Data to use: Begin

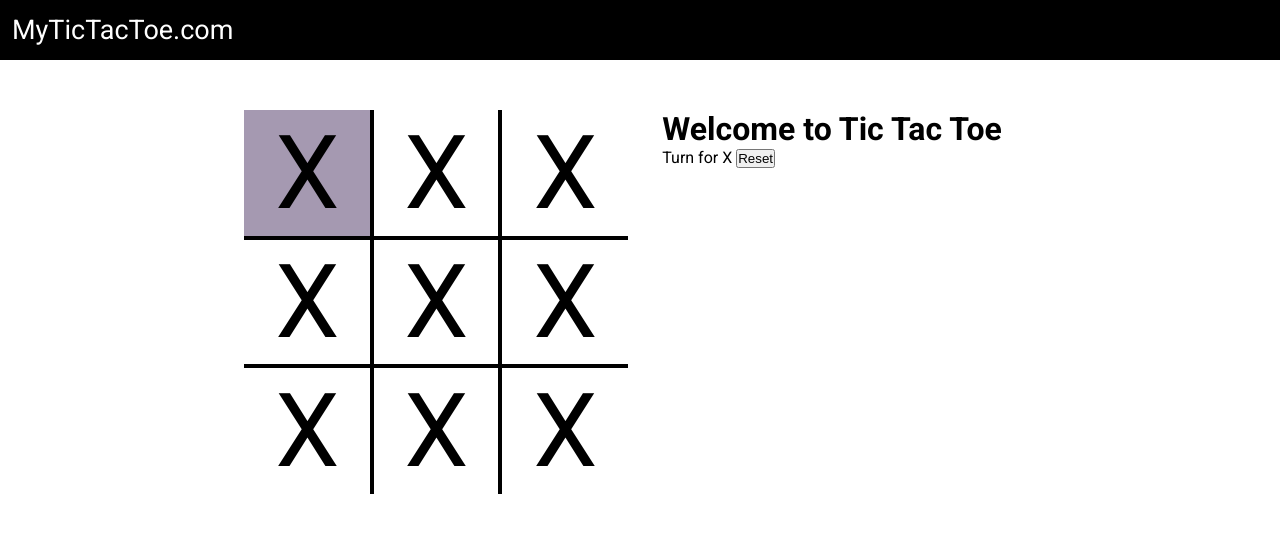
Repository: AshwinUgale/TicTacToe
Page: index.html
An editor plug-in stored every save of this project. The page is shown before and after the next save, followed by the edit.
The browser window is 1280 px wide. The pictures show the whole page.
The pointer rests on the first visible `.box`.

Above is the page before, as saved 2024-12-19 10:15:16.

### index.html
<!DOCTYPE html>
<html lang="en">
<head>
  <meta charset="UTF-8">
  <meta name="viewport" content="width=device-width, initial-scale=1.0">
  <title>Tic Tac Toe</title>
  <link rel="stylesheet" href="style.css">
</head>
<body>
    <nav>
      <ul>
        <li>MyTicTacToe.com</li>
      </ul>
    </nav>
    <div class="gameContainer">
      <div class="container">
        <div class="box bt-0 bl-0 "><span class="boxtext">X</span></div>
        <div class="box bt-0"><span class="boxtext">X</span></div>
        <div class="box bt-0 br-0"><span class="boxtext">X</span></div>
        <div class="box bl-0"><span class="boxtext">X</span></div>
        <div class="box"><span class="boxtext">X</span></div>
        <div class="box br-0"><span class="boxtext">X</span></div>
        <div class="box bl-0 bb-0"><span class="boxtext">X</span></div>
        <div class="box bb-0"><span class="boxtext">X</span></div>
        <div class="box bb-0 br-0"><span class="boxtext">X</span></div>
      </div>
      <div class="gameInfo">
        <h1>Welcome to Tic Tac Toe</h1>
        <div>
          <span class="info">Turn for X</span>
          <button id="reset">Reset</button>
        </div>
        <div class="imgbox">
          <img src="excited.gif" alt="" srcset="">
        </div>
      </div>
    </div>
    <script src="script.js"></script>
</body>
</html>
<link rel="stylesheet"

### style.css
@import url('https://fonts.googleapis.com/css2?family=Roboto:ital,wght@0,100;0,300;0,400;0,500;0,700;0,900;1,100;1,300;1,400;1,500;1,700;1,900&display=swap');

*{
    margin: 0;
    padding: 0;
}

nav {
    background-color: black;
    color: white;
    height: 60px;
    font-size: 27px;
    display: flex;
    align-items: center;
    padding: 0 12px;
    font-family: "Roboto", serif;
}

nav ul{
    list-style-type: none;
}

.gameContainer{
    display: flex;
    justify-content: center;
    margin-top: 50px;
}

.container{
    display: grid;
    grid-template-rows: repeat(3,10vw);
    grid-template-columns: repeat(3,10vw);
    font-family:"Roboto", serif;
}

.box{
    border: 2px solid black;
    font-size: 8vw;
    cursor: pointer;
    display: flex;
    justify-content: center;
    align-items: center;
}

.box:hover{
    background-color: rgb(165, 153, 177);
}

.gameInfo{
    padding: 0 34px;
    font-family:"Roboto", serif;
}

.imgbox img{
    display: none;
}

.br-0{
    border-right: 0;
}

.bl-0{
    border-left: 0;
}

.bt-0{
    border-top: 0;
}

.bb-0{
    border-bottom: 0;
}

Loaded but not shown: script.js (no stored copy; drawn as an empty file)

After the next save:
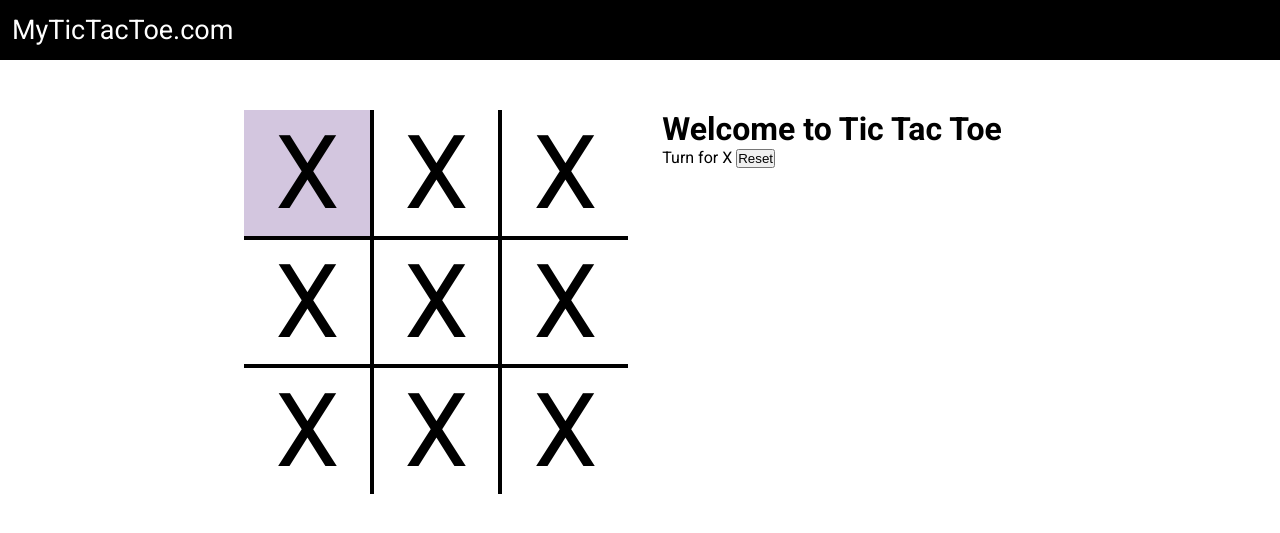
Saved 14 s later.
--- a/style.css
+++ b/style.css
@@ -43,7 +43,7 @@ nav ul{
 }
 
 .box:hover{
-    background-color: rgb(165, 153, 177);
+    background-color: rgb(211, 198, 223);
 }
 
 .gameInfo{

Data to use: End

Your assignment:
Print every entry exactly. Pictures are not part of the copy.

Response area:
Repository: AshwinUgale/TicTacToe
Page: index.html
An editor plug-in stored every save of this project. The page is shown before and after the next save, followed by the edit.
The browser window is 1280 px wide. The pictures show the whole page.
The pointer rests on the first visible `.box`.

Above is the page before, as saved 2024-12-19 10:15:16.

### index.html
<!DOCTYPE html>
<html lang="en">
<head>
  <meta charset="UTF-8">
  <meta name="viewport" content="width=device-width, initial-scale=1.0">
  <title>Tic Tac Toe</title>
  <link rel="stylesheet" href="style.css">
</head>
<body>
    <nav>
      <ul>
        <li>MyTicTacToe.com</li>
      </ul>
    </nav>
    <div class="gameContainer">
      <div class="container">
        <div class="box bt-0 bl-0 "><span class="boxtext">X</span></div>
        <div class="box bt-0"><span class="boxtext">X</span></div>
        <div class="box bt-0 br-0"><span class="boxtext">X</span></div>
        <div class="box bl-0"><span class="boxtext">X</span></div>
        <div class="box"><span class="boxtext">X</span></div>
        <div class="box br-0"><span class="boxtext">X</span></div>
        <div class="box bl-0 bb-0"><span class="boxtext">X</span></div>
        <div class="box bb-0"><span class="boxtext">X</span></div>
        <div class="box bb-0 br-0"><span class="boxtext">X</span></div>
      </div>
      <div class="gameInfo">
        <h1>Welcome to Tic Tac Toe</h1>
        <div>
          <span class="info">Turn for X</span>
          <button id="reset">Reset</button>
        </div>
        <div class="imgbox">
          <img src="excited.gif" alt="" srcset="">
        </div>
      </div>
    </div>
    <script src="script.js"></script>
</body>
</html>
<link rel="stylesheet"

### style.css
@import url('https://fonts.googleapis.com/css2?family=Roboto:ital,wght@0,100;0,300;0,400;0,500;0,700;0,900;1,100;1,300;1,400;1,500;1,700;1,900&display=swap');

*{
    margin: 0;
    padding: 0;
}

nav {
    background-color: black;
    color: white;
    height: 60px;
    font-size: 27px;
    display: flex;
    align-items: center;
    padding: 0 12px;
    font-family: "Roboto", serif;
}

nav ul{
    list-style-type: none;
}

.gameContainer{
    display: flex;
    justify-content: center;
    margin-top: 50px;
}

.container{
    display: grid;
    grid-template-rows: repeat(3,10vw);
    grid-template-columns: repeat(3,10vw);
    font-family:"Roboto", serif;
}

.box{
    border: 2px solid black;
    font-size: 8vw;
    cursor: pointer;
    display: flex;
    justify-content: center;
    align-items: center;
}

.box:hover{
    background-color: rgb(165, 153, 177);
}

.gameInfo{
    padding: 0 34px;
    font-family:"Roboto", serif;
}

.imgbox img{
    display: none;
}

.br-0{
    border-right: 0;
}

.bl-0{
    border-left: 0;
}

.bt-0{
    border-top: 0;
}

.bb-0{
    border-bottom: 0;
}

Loaded but not shown: script.js (no stored copy; drawn as an empty file)

After the next save:
Saved 14 s later.
--- a/style.css
+++ b/style.css
@@ -43,7 +43,7 @@ nav ul{
 }
 
 .box:hover{
-    background-color: rgb(165, 153, 177);
+    background-color: rgb(211, 198, 223);
 }
 
 .gameInfo{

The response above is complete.